Title: Using Virtual Tools to Bring Physical Interaction to Multitouch Surfaces
Recent advances in digital technology, both in research prototypes and commercial products, have introduced a plethora of multi-touch surfaces. Perhaps because most of these devices are flat, initially most of the interfaces designed for them were 2D in nature. However, on traditional surfaces, people frequently make use of the third dimension; for example, they pick up, turn over, stack, build, and otherwise manipulate objects on physical tables. Furthermore, they frequently use the visual cues made available by the third dimension, such as viewing the different sides of an object or scene, or hiding something underneath another object. In this talk, I address the research questions of both viewing and interacting with 3D virtual artefacts on digital surfaces. I will discuss how multi-touch interaction can be designed to leverage people's understanding of the physical world. I will also describe an investigation of how multiple people perceive 3D information on large interactive displays. Further, I will describe a framework for the design of both the interaction and visual feedback of these 3D multi-touch interfaces.

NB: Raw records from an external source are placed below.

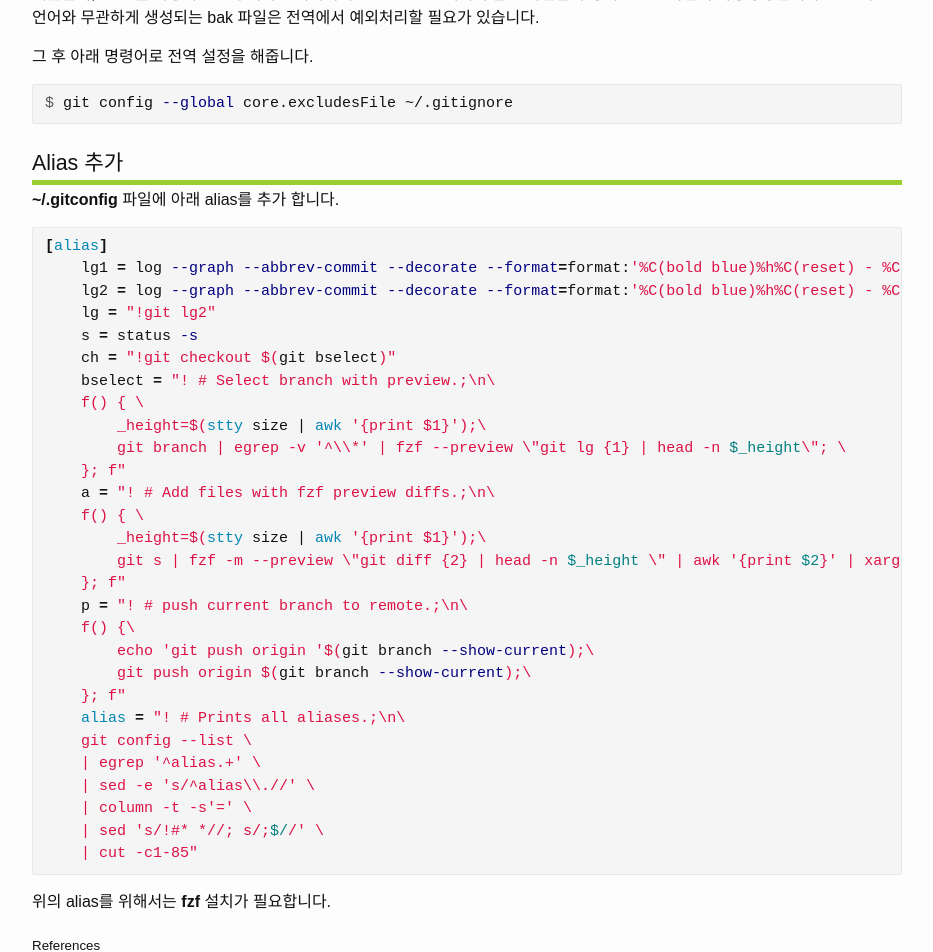
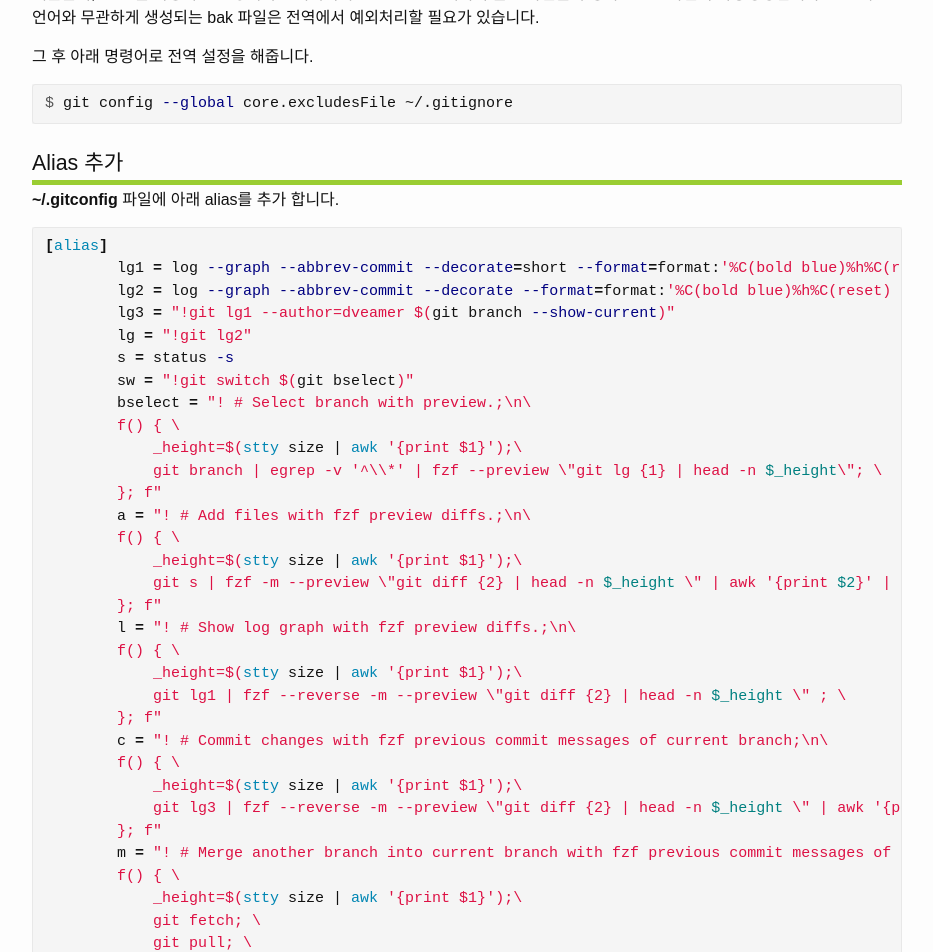
Before and after one commit to dveamer/dveamer.github.io, a Jekyll site: the page built from _posts/Preferences/2021-12-05-Git.md, in a window 1280 px wide and 1400 px high, scrolled down 1607 px. Shown: the top 952 px of the window, without its empty margins (173-1106 px from the left). Built offline with Jekyll 4.4.1, drawn with Linux system fonts in a browser that asks for light colours; some of the changed text lies outside the part shown.

Commit message:
homepage

````diff
--- a/_posts/Preferences/2021-12-05-Git.md
+++ b/_posts/Preferences/2021-12-05-Git.md
@@ -67,36 +67,56 @@ $ git config --global core.excludesFile ~/.gitignore
 
 ~~~bash
 [alias]
-    lg1 = log --graph --abbrev-commit --decorate --format=format:'%C(bold blue)%h%C(reset) - %C(bold green)(%ar)%C(reset) %C(white)%s%C(reset) %C(dim white)- %an%C(reset)%C(bold yellow)%d%C(reset)' --all
-    lg2 = log --graph --abbrev-commit --decorate --format=format:'%C(bold blue)%h%C(reset) - %C(bold cyan)%aD%C(reset) %C(bold green)(%ar)%C(reset)%C(bold yellow)%d%C(reset)%n''          %C(white)%s%C(reset) %C(dim white)- %an%C(reset)' --all
-    lg = "!git lg2"
-    s = status -s
-    ch = "!git checkout $(git bselect)"
-    bselect = "! # Select branch with preview.;\n\
-    f() { \
-        _height=$(stty size | awk '{print $1}');\
-        git branch | egrep -v '^\\*' | fzf --preview \"git lg {1} | head -n $_height\"; \
-    }; f"
-    a = "! # Add files with fzf preview diffs.;\n\
-    f() { \
-        _height=$(stty size | awk '{print $1}');\
-        git s | fzf -m --preview \"git diff {2} | head -n $_height \" | awk '{print $2}' | xargs git add; \
-    }; f"
-    p = "! # push current branch to remote.;\n\
-    f() {\
-        echo 'git push origin '$(git branch --show-current);\
-        git push origin $(git branch --show-current);\
-    }; f"
-    alias = "! # Prints all aliases.;\n\
-    git config --list \
-    | egrep '^alias.+' \
-    | sed -e 's/^alias\\.//' \
-    | column -t -s'=' \
-    | sed 's/!#* *//; s/;$//' \
-    | cut -c1-85"
+        lg1 = log --graph --abbrev-commit --decorate=short --format=format:'%C(bold blue)%h%C(reset) - %C(bold green)(%ar)%C(reset) %C(white)%s%C(reset) %C(dim white)- %an%C(reset)%C(bold yellow)%d%C(reset)' --all
+        lg2 = log --graph --abbrev-commit --decorate --format=format:'%C(bold blue)%h%C(reset) - %C(bold cyan)%aD%C(reset) %C(bold green)(%ar)%C(reset)%C(bold yellow)%d%C(reset)%n''          %C(white)%s%C(reset) %C(dim white)- %an%C(reset)' --all
+        lg3 = "!git lg1 --author=dveamer $(git branch --show-current)"
+        lg = "!git lg2"
+        s = status -s
+        sw = "!git switch $(git bselect)"
+        bselect = "! # Select branch with preview.;\n\
+        f() { \
+            _height=$(stty size | awk '{print $1}');\
+            git branch | egrep -v '^\\*' | fzf --preview \"git lg {1} | head -n $_height\"; \
+        }; f"
+        a = "! # Add files with fzf preview diffs.;\n\
+        f() { \
+            _height=$(stty size | awk '{print $1}');\
+            git s | fzf -m --preview \"git diff {2} | head -n $_height \" | awk '{print $2}' | xargs git add; \
+        }; f"
+        l = "! # Show log graph with fzf preview diffs.;\n\
+        f() { \
+            _height=$(stty size | awk '{print $1}');\
+            git lg1 | fzf --reverse -m --preview \"git diff {2} | head -n $_height \" ; \
+        }; f"
+        c = "! # Commit changes with fzf previous commit messages of current branch;\n\
+        f() { \
+            _height=$(stty size | awk '{print $1}');\
+            git lg3 | fzf --reverse -m --preview \"git diff {2} | head -n $_height \" | awk '{print $3}' | xargs git commit -m ; \
+        }; f"
+        m = "! # Merge another branch into current branch with fzf previous commit messages of current branch;\n\
+        f() { \
+            _height=$(stty size | awk '{print $1}');\
+            git fetch; \
+            git pull; \
+            git bselect | git merge; \
+        }; f"
+        p = "! # push current branch to remote.;\n\
+        f() {\
+            echo 'git push origin '$(git branch --show-current);\
+            git push origin $(git branch --show-current);\
+        }; f"
+        alias = "! # Prints all aliases.;\n\
+        git config --list \
+        | egrep '^alias.+' \
+        | sed -e 's/^alias\\.//' \
+        | column -t -s'=' \
+        | sed 's/!#* *//; s/;$//' \
+        | cut -c1-85"
 ~~~
 
 위의 alias를 위해서는 **fzf** 설치가 필요합니다.
+
+그리고 ```lg3``` 를 보면 ```--author=dveamer``` 라고 되어있습니다. 이 부분은 필요하신 계정명으로 변경하셔야 합니다.
 
 #### References
 
````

Mark Hancock is currently an assistant professor at the University of Waterloo in Canada. He has been actively engaged in research on interactive tabletop displays. See his website at http://www.markhancock.ca/ for further information.